- What is the actual cost to become operational?
- Does this cost include equipment?
- How would this differ from current Amtrak service?
- How long before this is financially self-supporting?
- Who will benefit from this?
- What ridership is expected?
- How do I travel after I get off the train?
- Is there a travel time improvement?
- Is this high-speed rail?
- Why can’t this wait for better financial times?
Current studies support a liberal state cost estimate of up to $120 million to complete upgrades to the entire rail line, about the same cost as 10 miles of Interstate highway construction.
No. This is the capital cost for tracks. Equipment will be purchased or leased over 15 years at about $2.9 million per year.
Service would use modern premium rail equipment; faster, smoother, more comfortable, and with greater amenities than on current rail equipment.
Because the service would be statewide rather than long distance, rigid schedules for daily round trips would be maintained.
The 1998 Bristol Rail Passenger study predicted sufficiently generated revenues to cover annual operating expenses by the seventh year. However, because ridership was substantially higher than predicted, the Pacific Northwest Cascades Line, after which the TDX is modeled, surprised its supporters by reaching that goal in about half that time.

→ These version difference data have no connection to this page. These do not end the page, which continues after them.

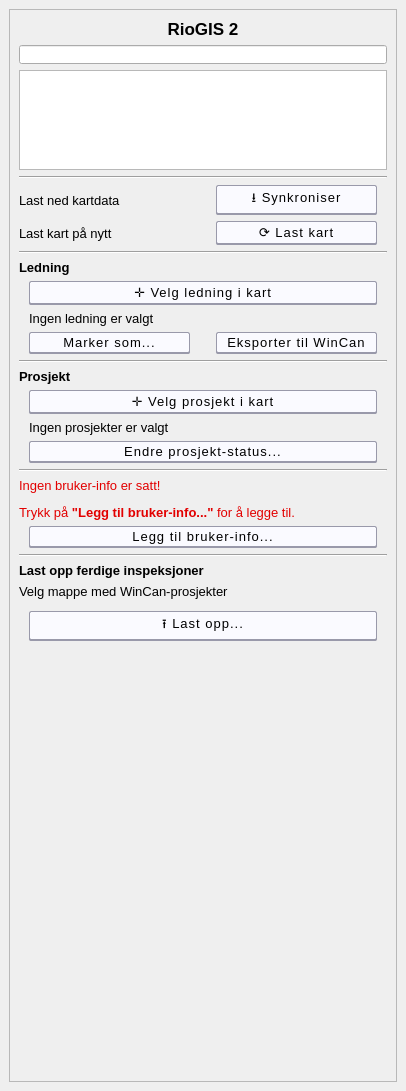
This is riogisoffline/dialog/riogis_dockwidget.ui in vavpp/riogisoffline as Qt 5 draws it before an edit. The edited form follows.
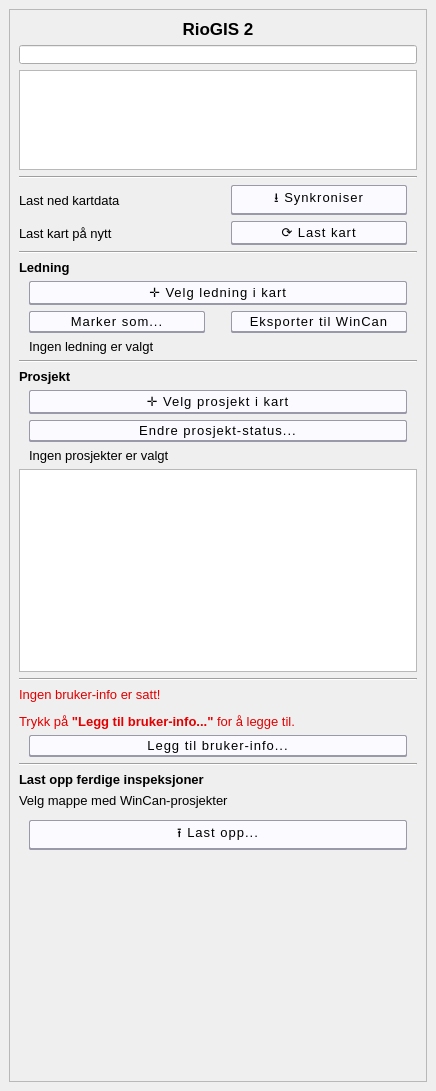
This is the edited form. Custom widgets are drawn as their Qt base class.

Diff of the .ui file:
```diff
--- a/riogisoffline/dialog/riogis_dockwidget.ui
+++ b/riogisoffline/dialog/riogis_dockwidget.ui
@@ -6,7 +6,7 @@
    <rect>
     <x>0</x>
     <y>0</y>
-    <width>406</width>
+    <width>436</width>
     <height>1091</height>
    </rect>
   </property>
@@ -72,19 +72,32 @@
         <rect>
          <x>0</x>
          <y>0</y>
-         <width>386</width>
+         <width>416</width>
          <height>1047</height>
         </rect>
        </property>
        <layout class="QGridLayout" name="gridLayout">
-        <item row="27" column="0">
+        <item row="26" column="0" colspan="2">
+         <widget class="QLabel" name="textLedningValgt">
+          <property name="text">
+           <string>Ingen ledning er valgt</string>
+          </property>
+          <property name="wordWrap">
+           <bool>true</bool>
+          </property>
+          <property name="indent">
+           <number>10</number>
+          </property>
+         </widget>
+        </item>
+        <item row="28" column="0">
          <widget class="QLabel" name="label_2">
           <property name="text">
            <string>&lt;html&gt;&lt;head/&gt;&lt;body&gt;&lt;p&gt;&lt;span style=&quot; font-weight:600;&quot;&gt;Prosjekt&lt;/span&gt;&lt;/p&gt;&lt;/body&gt;&lt;/html&gt;</string>
           </property>
          </widget>
         </item>
-        <item row="28" column="0" colspan="2">
+        <item row="29" column="0" colspan="2">
          <widget class="QPushButton" name="btnSelectProject">
           <property name="cursor">
            <cursorShape>PointingHandCursor</cursorShape>
@@ -107,7 +120,7 @@
           </property>
          </widget>
         </item>
-        <item row="43" column="0" colspan="2">
+        <item row="47" column="0" colspan="2">
          <spacer name="horizontalSpacer">
           <property name="orientation">
            <enum>Qt::Horizontal</enum>
@@ -134,7 +147,7 @@
           </property>
          </widget>
         </item>
-        <item row="42" column="1">
+        <item row="46" column="1">
          <spacer name="verticalSpacer">
           <property name="orientation">
            <enum>Qt::Vertical</enum>
@@ -157,21 +170,50 @@
           </property>
          </widget>
         </item>
-        <item row="40" column="0" colspan="2">
+        <item row="2" column="0" colspan="2">
+         <widget class="QListWidget" name="searchResults">
+          <property name="maximumSize">
+           <size>
+            <width>16777215</width>
+            <height>100</height>
+           </size>
+          </property>
+         </widget>
+        </item>
+        <item row="44" column="0" colspan="2">
          <widget class="QgsFileWidget" name="selectUploadDir">
           <property name="storageMode">
            <enum>QgsFileWidget::GetDirectory</enum>
           </property>
          </widget>
         </item>
-        <item row="26" column="0" colspan="2">
-         <widget class="Line" name="line_5">
-          <property name="orientation">
-           <enum>Qt::Horizontal</enum>
-          </property>
-         </widget>
-        </item>
         <item row="33" column="0" colspan="2">
+         <widget class="QLabel" name="textSelectedProject">
+          <property name="frameShape">
+           <enum>QFrame::NoFrame</enum>
+          </property>
+          <property name="frameShadow">
+           <enum>QFrame::Plain</enum>
+          </property>
+          <property name="text">
+           <string>Ingen prosjekter er valgt</string>
+          </property>
+          <property name="wordWrap">
+           <bool>true</bool>
+          </property>
+          <property name="indent">
+           <number>10</number>
+          </property>
+         </widget>
+        </item>
+        <item row="27" column="0" colspan="2">
+         <widget class="Line" name="line_5">
+          <property name="orientation">
+           <enum>Qt::Horizontal</enum>
+          </property>
+         </widget>
+        </item>
+        <item row="37" column="0" colspan="2">
          <widget class="QPushButton" name="btnSelectSettingsFile">
           <property name="cursor">
            <cursorShape>PointingHandCursor</cursorShape>
@@ -181,14 +223,14 @@
           </property>
          </widget>
         </item>
-        <item row="36" column="0" colspan="2">
+        <item row="40" column="0" colspan="2">
          <widget class="QLabel" name="label_7">
           <property name="text">
            <string>&lt;html&gt;&lt;head/&gt;&lt;body&gt;&lt;p align=&quot;left&quot;&gt;&lt;span style=&quot; font-weight:600;&quot;&gt;Last opp ferdige inspeksjoner&lt;/span&gt;&lt;/p&gt;&lt;/body&gt;&lt;/html&gt;</string>
           </property>
          </widget>
         </item>
-        <item row="37" column="0" colspan="2">
+        <item row="41" column="0" colspan="2">
          <widget class="QLabel" name="label_5">
           <property name="text">
            <string>Velg mappe med WinCan-prosjekter</string>
@@ -208,7 +250,7 @@
           </property>
          </widget>
         </item>
-        <item row="31" column="0" colspan="2">
+        <item row="35" column="0" colspan="2">
          <widget class="Line" name="line">
           <property name="orientation">
            <enum>Qt::Horizontal</enum>
@@ -232,7 +274,7 @@
           </property>
          </widget>
         </item>
-        <item row="41" column="0" colspan="2">
+        <item row="45" column="0" colspan="2">
          <widget class="QPushButton" name="btnUpload">
           <property name="cursor">
            <cursorShape>PointingHandCursor</cursorShape>
@@ -242,35 +284,6 @@
           </property>
          </widget>
         </item>
-        <item row="30" column="0" colspan="2">
-         <widget class="QPushButton" name="btnChangeProjectStatus">
-          <property name="cursor">
-           <cursorShape>PointingHandCursor</cursorShape>
-          </property>
-          <property name="text">
-           <string>Endre prosjekt-status...</string>
-          </property>
-         </widget>
-        </item>
-        <item row="29" column="0" colspan="2">
-         <widget class="QLabel" name="textSelectedProject">
-          <property name="frameShape">
-           <enum>QFrame::NoFrame</enum>
-          </property>
-          <property name="frameShadow">
-           <enum>QFrame::Plain</enum>
-          </property>
-          <property name="text">
-           <string>Ingen prosjekter er valgt</string>
-          </property>
-          <property name="wordWrap">
-           <bool>true</bool>
-          </property>
-          <property name="indent">
-           <number>10</number>
-          </property>
-         </widget>
-        </item>
         <item row="15" column="0" colspan="2">
          <widget class="QPushButton" name="btnSelectMapClick">
           <property name="cursor">
@@ -301,6 +314,16 @@
           </property>
          </widget>
         </item>
+        <item row="32" column="0" colspan="2">
+         <widget class="QPushButton" name="btnChangeProjectStatus">
+          <property name="cursor">
+           <cursorShape>PointingHandCursor</cursorShape>
+          </property>
+          <property name="text">
+           <string>Endre prosjekt-status...</string>
+          </property>
+         </widget>
+        </item>
         <item row="10" column="0" colspan="2">
          <widget class="Line" name="line_2">
           <property name="orientation">
@@ -308,14 +331,14 @@
           </property>
          </widget>
         </item>
-        <item row="35" column="0" colspan="2">
+        <item row="39" column="0" colspan="2">
          <widget class="Line" name="line_3">
           <property name="orientation">
            <enum>Qt::Horizontal</enum>
           </property>
          </widget>
         </item>
-        <item row="32" column="0" colspan="2">
+        <item row="36" column="0" colspan="2">
          <widget class="QLabel" name="textBrukerInfo">
           <property name="text">
            <string>&lt;html&gt;&lt;head/&gt;&lt;body&gt;&lt;p&gt;&lt;span style=&quot; color:#e20000;&quot;&gt;Ingen bruker-info er satt! &lt;/span&gt;&lt;/p&gt;&lt;p&gt;&lt;span style=&quot; color:#e20000;&quot;&gt;Trykk på &lt;/span&gt;&lt;span style=&quot; font-weight:600; color:#e20000;&quot;&gt;&amp;quot;Legg til bruker-info...&amp;quot;&lt;/span&gt;&lt;span style=&quot; color:#e20000;&quot;&gt; for å legge til. &lt;/span&gt;&lt;/p&gt;&lt;/body&gt;&lt;/html&gt;</string>
@@ -325,19 +348,6 @@
           </property>
          </widget>
         </item>
-        <item row="24" column="0" colspan="2">
-         <widget class="QLabel" name="textLedningValgt">
-          <property name="text">
-           <string>Ingen ledning er valgt</string>
-          </property>
-          <property name="wordWrap">
-           <bool>true</bool>
-          </property>
-          <property name="indent">
-           <number>10</number>
-          </property>
-         </widget>
-        </item>
         <item row="0" column="0" colspan="2">
          <widget class="QLabel" name="label_6">
           <property name="text">
@@ -345,13 +355,10 @@
           </property>
          </widget>
         </item>
-        <item row="2" column="0" colspan="2">
-         <widget class="QListWidget" name="searchResults">
-          <property name="maximumSize">
-           <size>
-            <width>16777215</width>
-            <height>100</height>
-           </size>
+        <item row="34" column="0" colspan="2">
+         <widget class="QListWidget" name="listOrdersInProject">
+          <property name="enabled">
+           <bool>true</bool>
           </property>
          </widget>
         </item>
```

- Travelers from northern Virginia, Richmond, and the Tennessee border and all those in-between will benefit from reduced congestion and pollution on highways.
- Unencumbered travelers can multitask or rest while riding, and at only about 20 cents/mile as compared to current 34.5 cents/mile car reimbursements.
- Operation of the TDX will also expand commuter rail possibilities.
Projections start with annual ridership of 372,100, increasing to 476,00 in five years, 582,500 in ten, and 782,100 in twenty years.
Following the Cascades line model, community supported train stations will have the option to boost local retail and tourism economies by developing shuttles and other companion transportation systems coordinated with the established train schedules.
Travel time will roughly approximate that in a private vehicle, absent traffic jams. Roanoke to Lynchburg should be about an hour, Lynchburg to Richmond, about two.
Technically, no. Although it is faster and smoother than standard rail, the 380 miles between Bristol and Washington should take about 7 hours, 45 minutes.
This is an excellent efficient use of transportation funds. One train can replace 600 cars on our highways. And, there are air quality and run-off advantages along with an increasing concern to plan for and meet EPA air quality compliance standards, short- and long-term.